BEGIN

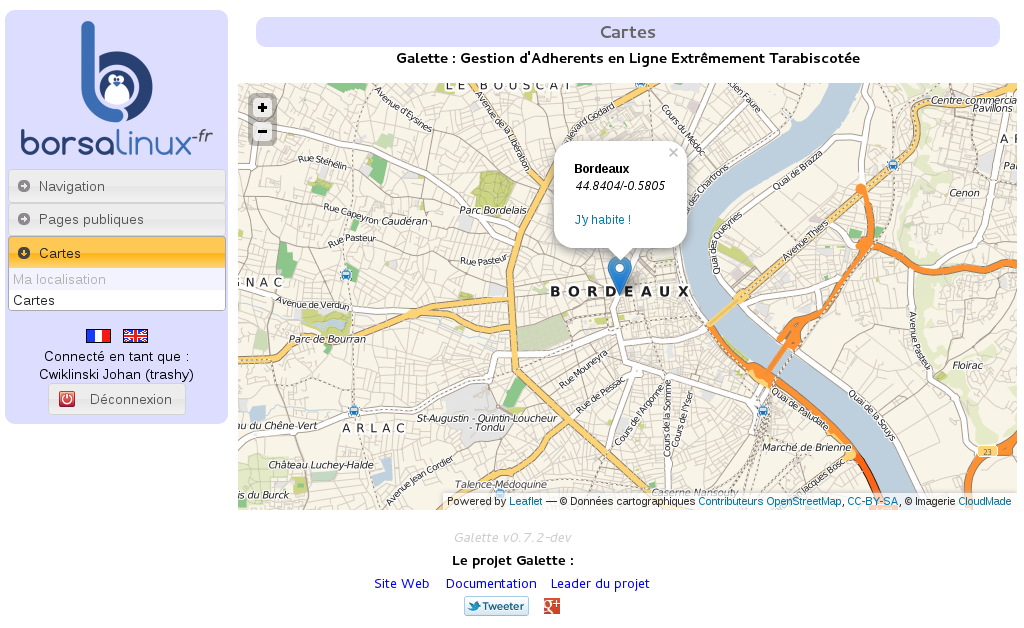
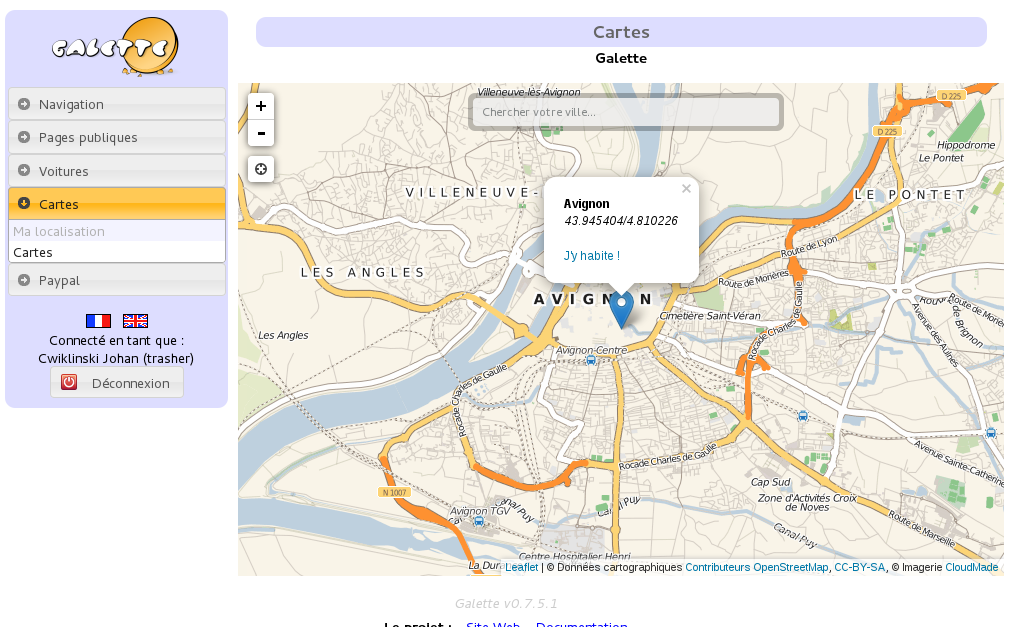
Documentation de la nouvelle version du plugin maps

diff --git a/source/plugins/maps.rst b/source/plugins/maps.rst
@@ -28,19 +28,25 @@ Initialisation de la base de données
 
 Pour fonctionner, le plugin requiert des tables dans la base de données. Galette fournit une :ref:`interface de gestion des plugins <plugins_managment>`, qui est en mesure de se charger des installations et mises à jour de la base de données du plugin.
 
-L'une des tables créée a pour vocation de recevoir une liste de villes avec leurs coordonnées, pour fournir des proposition à l'enregistrement des coordonnées. Veuillez vous référer au fichier README pour connaître la façon de récupérer et d'importer ces données dans votre base Galette.
+L'une des tables créée a pour vocation de recevoir une liste de villes avec leurs coordonnées, pour fournir des proposition à l'enregistrement des coordonnées, selon la ville renseignée dans la fiche adhérent. Veuillez vous référer au fichier README pour connaître la façon de récupérer et d'importer ces données dans votre base Galette. Cette étape est optionnelle.
 
 Et voilà ; le plugin Maps est installé :-)
 
-Configuration du plugin
-=======================
+Utilisation du plugin
+=====================
 
 Lorsque le plugin est installé, un groupe `Cartes` est ajouté au menu, comprenant deux nouvelles entrées :
 
 * `Ma localisation` : cette page permet aux adhérents de définir leur localisation,
 * `Cartes` : affichage des membres localisés et à jour de leur cotisation. Les administrateurs et membres du bureau verront tous les profils, alors que les simples membres et les visiteurs anonymes ne verront que les profils publics.
 
-Dans un premier temps, vos adhérents devront entrer leur localisation, via l'entrée adéquate du menu. Si la base de données des villes a été initialisée (référez-vous à l'initialisation de la base de données ci-dessus), et que l'adhérent a renseigné sa ville sur sa fiche, une liste de possibilités d'emplacements lui sera soumise.
+Dans un premier temps, vos adhérents devront entrer leur localisation, via l'entrée adéquate du menu. Plusieurs options s'offrent à eux :
+
+* si les villes ont été importées (référez-vous à l'initialisation de la base de données ci-dessus), et que l'adhérent a renseigné sa ville sur sa fiche, une liste de possibilités d'emplacements lui sera soumise,
+* une zone de recherche permettant de chercher différents lieux (dont les résultats sont basés sur `OpenStreetMap <http://nominatim.openstreetmap.org/>`_) est disponible,
+* un bouton de géolocalisation est également disponible.
+
+La zone de recherche est disponible lors de l'enregistrement de la localisation de vos membres, ainsi que lors de la consultation des cartes, que ce soit pas les administrateurs ou les simples visiteurs.
 
 .. image:: ../_styles/static/images/plugin-maps/towns_list.png
    :scale: 70%
@@ -49,6 +55,12 @@ Dans un premier temps, vos adhérents devront entrer leur localisation, via l'en
 En sélectionnant l'une de ces propositions, ou en cliquant sur la carte, l'adhérent pourra définir son lieu de résidence (avec la présision qu'il désire) à l'aide de la fenêtre qui s'ouvrira.
 
 .. image:: ../_styles/static/images/plugin-maps/location_select.png
+   :scale: 70%
+   :align: center
+
+L'adhérent peut choisir de cliquer sur le bouton de géolocalisation, sa position sera définie approximativement en l'absence d'appareil GPS :
+
+.. image:: ../_styles/static/images/plugin-maps/geoloc.png
    :scale: 70%
    :align: center
 
@@ -61,7 +73,7 @@ Une fois ses coordonnées enregistrées, l'adhérent verra sa localisation affic
 Notes de fonctionnement
 =======================
 
-La page `galette/plugins/plugin-maps/maps.php` est accessible aux utilisateurs non authentifiés. Ceux-ci ne pourront voir que les membres ayant rendu leur profil public, et qui ssont à jour de leur cotisation. Les « simples adhérents » connectés auront accès aux mêmes informations, en plus de la possibilité de définir leur position géographique.
+La page `galette/plugins/plugin-maps/maps.php` est accessible aux utilisateurs non authentifiés. Ceux-ci ne pourront voir que les membres ayant rendu leur profil public, et qui sont à jour de leur cotisation. Les « simples adhérents » connectés auront accès aux mêmes informations, en plus de la possibilité de définir leur position géographique.
 
 Les administrateurs et membres du staff peuvent voir la localisation de tous les adhérents, mais ne peuvent la canger ni la supprimer.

END

WHAT THE EXERCISE ASKS: Across the entries, how many lines hold the word "liste"? Say only the number.

OUTPUT: 4